___ Data records ___

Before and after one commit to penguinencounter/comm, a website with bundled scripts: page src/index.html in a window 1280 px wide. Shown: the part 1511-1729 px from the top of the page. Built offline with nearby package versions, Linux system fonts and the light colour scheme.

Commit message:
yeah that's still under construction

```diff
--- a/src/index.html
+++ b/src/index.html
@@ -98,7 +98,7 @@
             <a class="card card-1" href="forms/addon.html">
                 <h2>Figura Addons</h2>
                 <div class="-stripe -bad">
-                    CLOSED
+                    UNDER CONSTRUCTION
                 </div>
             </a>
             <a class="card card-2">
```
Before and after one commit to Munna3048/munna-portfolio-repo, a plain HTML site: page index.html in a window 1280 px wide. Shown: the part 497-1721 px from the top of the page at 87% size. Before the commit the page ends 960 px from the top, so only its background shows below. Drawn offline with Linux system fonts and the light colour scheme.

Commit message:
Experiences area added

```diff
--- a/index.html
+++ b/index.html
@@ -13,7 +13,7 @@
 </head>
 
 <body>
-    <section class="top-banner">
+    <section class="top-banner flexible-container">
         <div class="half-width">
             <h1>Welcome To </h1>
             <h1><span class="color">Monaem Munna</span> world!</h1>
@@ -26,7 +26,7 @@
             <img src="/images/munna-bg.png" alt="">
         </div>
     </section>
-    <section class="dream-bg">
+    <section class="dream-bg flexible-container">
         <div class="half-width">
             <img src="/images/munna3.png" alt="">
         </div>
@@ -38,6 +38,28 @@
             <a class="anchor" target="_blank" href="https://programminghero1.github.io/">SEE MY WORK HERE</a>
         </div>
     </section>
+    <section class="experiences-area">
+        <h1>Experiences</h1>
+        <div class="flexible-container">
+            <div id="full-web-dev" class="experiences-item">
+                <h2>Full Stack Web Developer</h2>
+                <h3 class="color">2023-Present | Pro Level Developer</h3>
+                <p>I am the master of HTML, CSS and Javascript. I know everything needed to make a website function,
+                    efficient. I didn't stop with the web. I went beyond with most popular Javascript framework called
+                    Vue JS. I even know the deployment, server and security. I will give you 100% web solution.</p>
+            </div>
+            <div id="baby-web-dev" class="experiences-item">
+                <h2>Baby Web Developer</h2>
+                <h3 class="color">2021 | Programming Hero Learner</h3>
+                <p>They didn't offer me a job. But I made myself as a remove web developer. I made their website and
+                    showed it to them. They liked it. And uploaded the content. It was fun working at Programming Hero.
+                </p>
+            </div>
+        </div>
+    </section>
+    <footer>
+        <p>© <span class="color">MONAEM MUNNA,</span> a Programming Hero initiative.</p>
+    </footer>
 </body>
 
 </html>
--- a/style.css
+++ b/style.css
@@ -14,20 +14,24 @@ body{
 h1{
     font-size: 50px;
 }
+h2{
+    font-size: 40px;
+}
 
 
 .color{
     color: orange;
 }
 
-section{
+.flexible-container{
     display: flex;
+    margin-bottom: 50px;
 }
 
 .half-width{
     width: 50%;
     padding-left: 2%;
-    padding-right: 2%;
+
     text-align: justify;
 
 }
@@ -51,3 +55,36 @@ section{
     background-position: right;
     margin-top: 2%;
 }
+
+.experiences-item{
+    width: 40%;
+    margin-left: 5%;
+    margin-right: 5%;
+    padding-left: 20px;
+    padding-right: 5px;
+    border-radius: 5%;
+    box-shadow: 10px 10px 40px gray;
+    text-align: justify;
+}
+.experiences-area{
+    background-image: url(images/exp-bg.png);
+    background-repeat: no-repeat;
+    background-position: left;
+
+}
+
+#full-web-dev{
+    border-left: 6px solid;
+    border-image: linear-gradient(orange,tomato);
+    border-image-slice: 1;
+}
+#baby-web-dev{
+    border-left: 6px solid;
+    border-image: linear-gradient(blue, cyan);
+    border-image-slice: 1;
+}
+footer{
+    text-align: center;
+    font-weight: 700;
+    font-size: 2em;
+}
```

___

*Task to complete:*
Copy every line of the records above exactly.

*The completed task:*
Before and after one commit to penguinencounter/comm, a website with bundled scripts: page src/index.html in a window 1280 px wide. Shown: the part 1511-1729 px from the top of the page. Built offline with nearby package versions, Linux system fonts and the light colour scheme.

Commit message:
yeah that's still under construction

```diff
--- a/src/index.html
+++ b/src/index.html
@@ -98,7 +98,7 @@
             <a class="card card-1" href="forms/addon.html">
                 <h2>Figura Addons</h2>
                 <div class="-stripe -bad">
-                    CLOSED
+                    UNDER CONSTRUCTION
                 </div>
             </a>
             <a class="card card-2">
```
Before and after one commit to Munna3048/munna-portfolio-repo, a plain HTML site: page index.html in a window 1280 px wide. Shown: the part 497-1721 px from the top of the page at 87% size. Before the commit the page ends 960 px from the top, so only its background shows below. Drawn offline with Linux system fonts and the light colour scheme.

Commit message:
Experiences area added

```diff
--- a/index.html
+++ b/index.html
@@ -13,7 +13,7 @@
 </head>
 
 <body>
-    <section class="top-banner">
+    <section class="top-banner flexible-container">
         <div class="half-width">
             <h1>Welcome To </h1>
             <h1><span class="color">Monaem Munna</span> world!</h1>
@@ -26,7 +26,7 @@
             <img src="/images/munna-bg.png" alt="">
         </div>
     </section>
-    <section class="dream-bg">
+    <section class="dream-bg flexible-container">
         <div class="half-width">
             <img src="/images/munna3.png" alt="">
         </div>
@@ -38,6 +38,28 @@
             <a class="anchor" target="_blank" href="https://programminghero1.github.io/">SEE MY WORK HERE</a>
         </div>
     </section>
+    <section class="experiences-area">
+        <h1>Experiences</h1>
+        <div class="flexible-container">
+            <div id="full-web-dev" class="experiences-item">
+                <h2>Full Stack Web Developer</h2>
+                <h3 class="color">2023-Present | Pro Level Developer</h3>
+                <p>I am the master of HTML, CSS and Javascript. I know everything needed to make a website function,
+                    efficient. I didn't stop with the web. I went beyond with most popular Javascript framework called
+                    Vue JS. I even know the deployment, server and security. I will give you 100% web solution.</p>
+            </div>
+            <div id="baby-web-dev" class="experiences-item">
+                <h2>Baby Web Developer</h2>
+                <h3 class="color">2021 | Programming Hero Learner</h3>
+                <p>They didn't offer me a job. But I made myself as a remove web developer. I made their website and
+                    showed it to them. They liked it. And uploaded the content. It was fun working at Programming Hero.
+                </p>
+            </div>
+        </div>
+    </section>
+    <footer>
+        <p>© <span class="color">MONAEM MUNNA,</span> a Programming Hero initiative.</p>
+    </footer>
 </body>
 
 </html>
--- a/style.css
+++ b/style.css
@@ -14,20 +14,24 @@ body{
 h1{
     font-size: 50px;
 }
+h2{
+    font-size: 40px;
+}
 
 
 .color{
     color: orange;
 }
 
-section{
+.flexible-container{
     display: flex;
+    margin-bottom: 50px;
 }
 
 .half-width{
     width: 50%;
     padding-left: 2%;
-    padding-right: 2%;
+
     text-align: justify;
 
 }
@@ -51,3 +55,36 @@ section{
     background-position: right;
     margin-top: 2%;
 }
+
+.experiences-item{
+    width: 40%;
+    margin-left: 5%;
+    margin-right: 5%;
+    padding-left: 20px;
+    padding-right: 5px;
+    border-radius: 5%;
+    box-shadow: 10px 10px 40px gray;
+    text-align: justify;
+}
+.experiences-area{
+    background-image: url(images/exp-bg.png);
+    background-repeat: no-repeat;
+    background-position: left;
+
+}
+
+#full-web-dev{
+    border-left: 6px solid;
+    border-image: linear-gradient(orange,tomato);
+    border-image-slice: 1;
+}
+#baby-web-dev{
+    border-left: 6px solid;
+    border-image: linear-gradient(blue, cyan);
+    border-image-slice: 1;
+}
+footer{
+    text-align: center;
+    font-weight: 700;
+    font-size: 2em;
+}
```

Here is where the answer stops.